Atualizado: 6 de out. de 2020
Different from Apps or websites that can be easily searched in the web using google, voice apps are tied to the inherent premise of ambient computing. If the premise is that you do not need to rely on one hundred apps to each one perform one small delimited task, you need to allow for the agent to find on behalf of the user what is the best app to solve his problem.
This is not only important for the user, to have his request fulfilled but important for companies that want to stay relevant in the voice space.
Amazon's approach to this can be divided into 2 major initiatives, launched in May 2018 and June 2020. Both of them relates to the same topic, Name Free interactions. On the first release, an interface called CanFulfilIntentRequest was released to skill developers so they could indicate in their interaction model which one of their intents could be fulfilled by user's requests. This works by guessing how a user would utter Alexa to solve a specific problem that could be tackled by your skill. After giving the appropriate information, your skill would now be eligible to be a candidate every time Alexa would need to query their database of (100.000) skills to fulfil a user's need.
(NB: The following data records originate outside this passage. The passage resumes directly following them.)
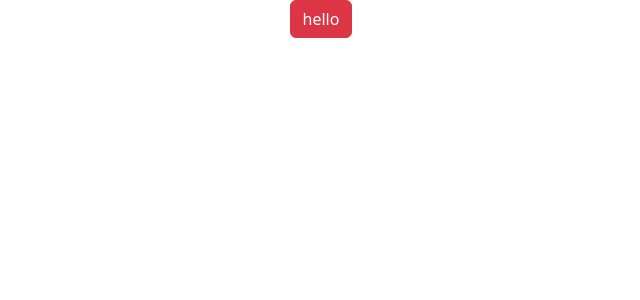
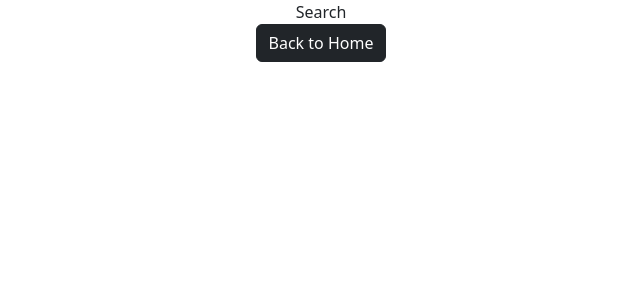
Before and after one commit to MohamedAlabasy/Udacity-React-MyReadsApp, a React (Create React App) app: page /search in a window 1280 px wide. Shown: the top 300 px of the page, without its empty margins (319-959 px from the left). Built offline with nearby package versions, Linux system fonts and the light colour scheme.

Commit message:
add route

```diff
--- a/src/App.js
+++ b/src/App.js
@@ -1,25 +1,21 @@
-import logo from './logo.svg';
+import { BrowserRouter, Routes, Route } from 'react-router-dom';
+// import logo from './logo.svg';
+
+import Home from './pages/Home'
+import Search from './pages/Search'
+import EmptyStates from './pages/emptyStates'
 import './App.css';
 
 function App() {
   return (
-    <div className="App">
-      <div className='btn btn-danger'>hello</div>
-      {/* <header className="App-header">
-        <img src={logo} className="App-logo" alt="logo" />
-        <p>
-          Edit <code>src/App.js</code> and save to reload.
-        </p>
-        <a
-          className="App-link"
-          href="https://reactjs.org"
-          target="_blank"
-          rel="noopener noreferrer"
-        >
-          Learn React
-        </a>
-      </header> */}
-    </div>
+    <BrowserRouter>
+      <Routes>
+        <Route path='/' exact element={<Home />} />
+        <Route path='/search' exact element={<Search />} />
+
+        <Route path='*' element={<EmptyStates />} />
+      </Routes>
+    </BrowserRouter>
   );
 }
 
--- a/src/pages/Search.jsx
+++ b/src/pages/Search.jsx
@@ -1,7 +1,13 @@
 import React from 'react'
+import { Link } from 'react-router-dom'
 
 export default function Search() {
     return (
-        <div>Search</div>
+        <>
+            <div className='container text-center align-items-center pb-2'>
+                <div>Search</div>
+                <Link to={'/'} className='btn btn-dark'>Back to Home</Link>
+            </div>
+        </>
     )
 }
```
The second and most recent effort from the Alexa team is called Name Free Interactions Toolkit (NFI) and was released earlier this year in June. It relies on the user's ability to create five suggested launch phrases and let Alexa derive others through machine learning. The eligibility formula is not shared with the users but it can rely on aspects other than the utterance, like the time the user stays in your skill after reaching it through a name free interaction. This second revised approach to discoverability is something to be used alongside CanFullfilIntentRequests.
You cannot pay for any of these spots which, at least for now, makes the market a bit more meritocratic at this point
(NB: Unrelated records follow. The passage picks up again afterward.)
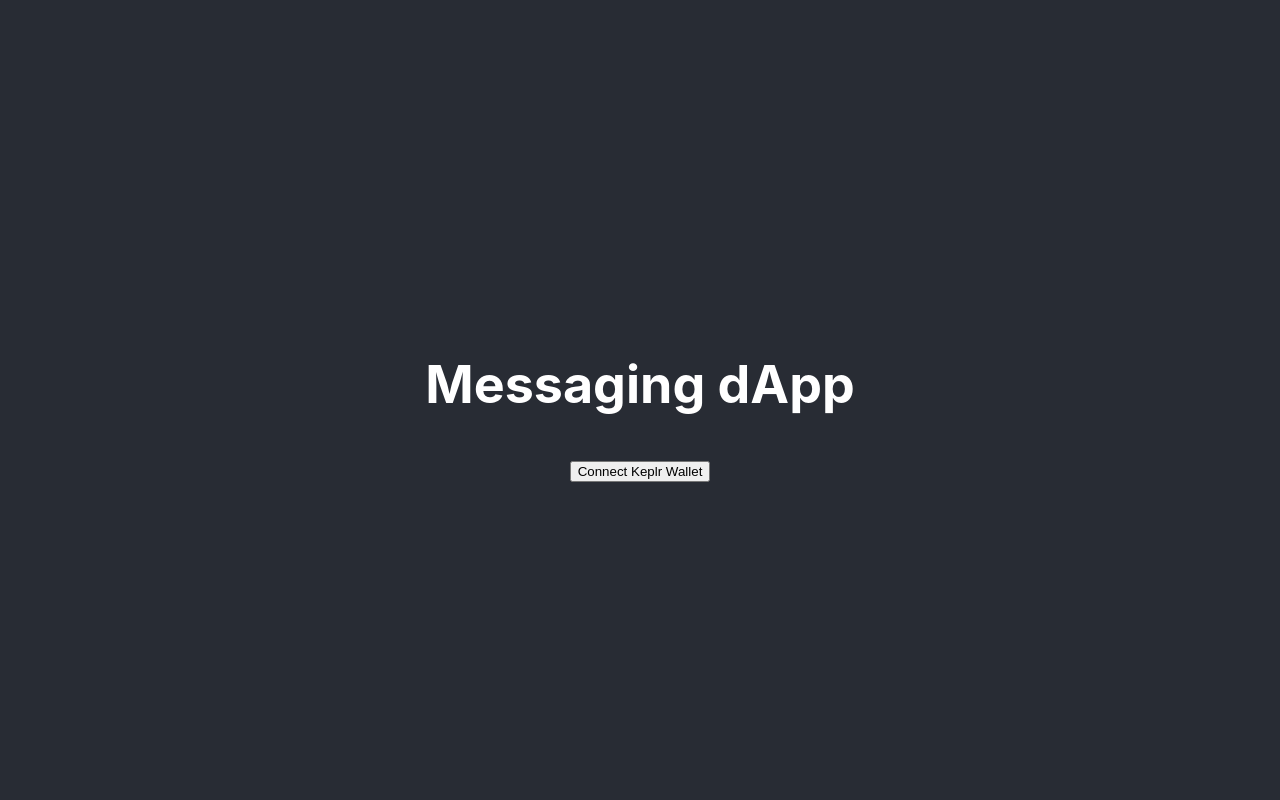
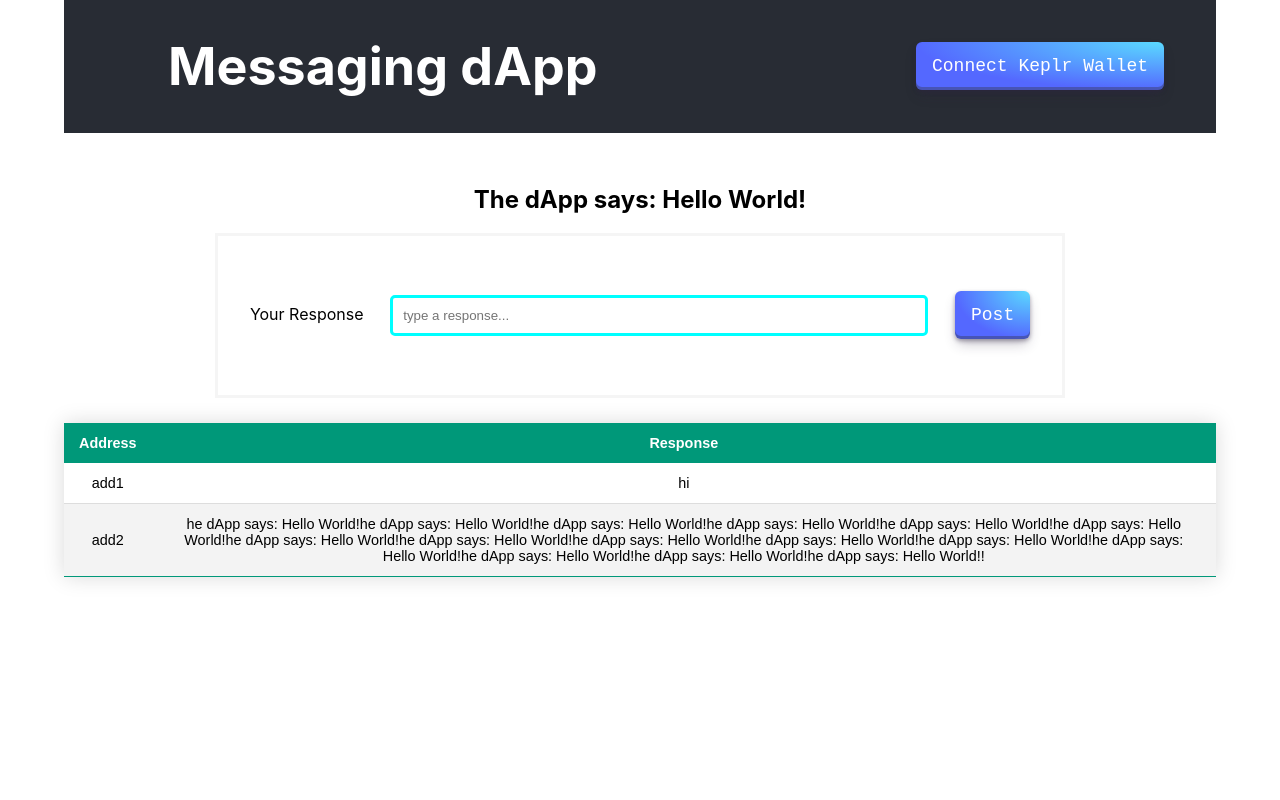
Before and after one commit to Aishat-Akinyemi/cudos-fe, a React (Create React App) app: page / in a window 1280 px wide. Shown: the top 800 px of the page. Built offline with nearby package versions, Linux system fonts and the light colour scheme.

Commit message:
update style

```diff
--- a/src/App.css
+++ b/src/App.css
@@ -1,5 +1,7 @@
 .App {
+  width: 90%;
   text-align: center;
+  margin: 0 auto;
 }
 
 .App-logo {
@@ -15,24 +17,119 @@
 
 .App-header {
   background-color: #282c34;
-  min-height: 100vh;
   display: flex;
-  flex-direction: column;
   align-items: center;
-  justify-content: center;
   font-size: calc(10px + 2vmin);
   color: white;
 }
 
-.App-link {
-  color: #61dafb;
+.App-header>h1 {
+  margin-left: 2em;
 }
 
-@keyframes App-logo-spin {
-  from {
-    transform: rotate(0deg);
-  }
-  to {
-    transform: rotate(360deg);
-  }
+.Wallet {
+  margin-right: 2em;
+  margin-left: auto;
 }
+
+main{
+  margin: 2em auto;
+  display: flex;
+  flex-direction: column;
+}
+
+.replyCont{
+  width: max-content;
+  border: 3px solid whitesmoke;
+  margin: auto;
+  padding: 2em;
+}
+
+#replyInput {
+    border: 3px solid aqua;
+    border-radius: 5px;
+    padding: 10px;
+    width: 40vw;
+    margin: 2em;
+}
+
+.responseList {
+  margin: auto;
+}
+
+.styled-table {
+  border-collapse: collapse;
+  margin: 25px 0;
+  font-size: 0.9em;
+  font-family: sans-serif;
+  min-width: 400px;
+  box-shadow: 0 0 20px rgba(0, 0, 0, 0.15);
+}
+
+.styled-table thead tr {
+  background-color: #009879;
+  color: #ffffff;
+}
+
+.styled-table th,
+.styled-table td {
+    padding: 12px 15px;
+
+}
+
+.styled-table tbody tr {
+  border-bottom: 1px solid #dddddd;
+}
+
+.styled-table tbody tr:nth-of-type(even) {
+  background-color: #f3f3f3;
+}
+
+.styled-table tbody tr:last-of-type {
+  border-bottom: 1px solid #009879;
+}
+
+.button-29 {
+  align-items: center;
+  appearance: none;
+  background-image: radial-gradient(100% 100% at 100% 0, #5adaff 0, #5468ff 100%);
+  border: 0;
+  border-radius: 6px;
+  box-shadow: rgba(45, 35, 66, .4) 0 2px 4px,rgba(45, 35, 66, .3) 0 7px 13px -3px,rgba(58, 65, 111, .5) 0 -3px 0 inset;
+  box-sizing: border-box;
+  color: #fff;
+  cursor: pointer;
+  display: inline-flex;
+  font-family: "JetBrains Mono",monospace;
+  height: 48px;
+  justify-content: center;
+  line-height: 1;
+  list-style: none;
+  overflow: hidden;
+  padding-left: 16px;
+  padding-right: 16px;
+  position: relative;
+  text-align: left;
+  text-decoration: none;
+  transition: box-shadow .15s,transform .15s;
+  user-select: none;
+  -webkit-user-select: none;
+  touch-action: manipulation;
+  white-space: nowrap;
+  will-change: box-shadow,transform;
+  font-size: 18px;
+}
+
+.button-29:focus {
+  box-shadow: #3c4fe0 0 0 0 1.5px inset, rgba(45, 35, 66, .4) 0 2px 4px, rgba(45, 35, 66, .3) 0 7px 13px -3px, #3c4fe0 0 -3px 0 inset;
+}
+
+.button-29:hover {
+  box-shadow: rgba(45, 35, 66, .4) 0 4px 8px, rgba(45, 35, 66, .3) 0 7px 13px -3px, #3c4fe0 0 -3px 0 inset;
+  transform: translateY(-2px);
+}
+
+.button-29:active {
+  box-shadow: #3c4fe0 0 3px 7px inset;
+  transform: translateY(2px);
+}
```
Unfortunately, both of those initiatives are only available outside Anglophonic markets. If you develop in any other language you are stuck with:
A 50 character-long skill title;
160 character of short description;
1600 characters for the long description;
This is what Alexa takes in consideration to discover and recommend your skill so I advise you to do your homework and try to be the more descriptive possible during your submission process.
Alexa may help you increase your discoverability if you do a pretty good job of driving customer activation and retention through what they call "Editorials" - shortcuts to activate the skills other than their invocation names, "Spotlights" which are the newsletter sent to all Alexa users weekly, "Trending Topics" the space in the Echo Show Screen and a "Feature Skill" banner on the Skill Store. You cannot pay for any of these spots which, at least for now, makes the market a bit more meritocratic at this point.
All other traditional digital and non-digital marketing channels are valuable resources to explore when aiming to drive traffic to your skill so be sure to resort to that if you want to increase discoverability for now.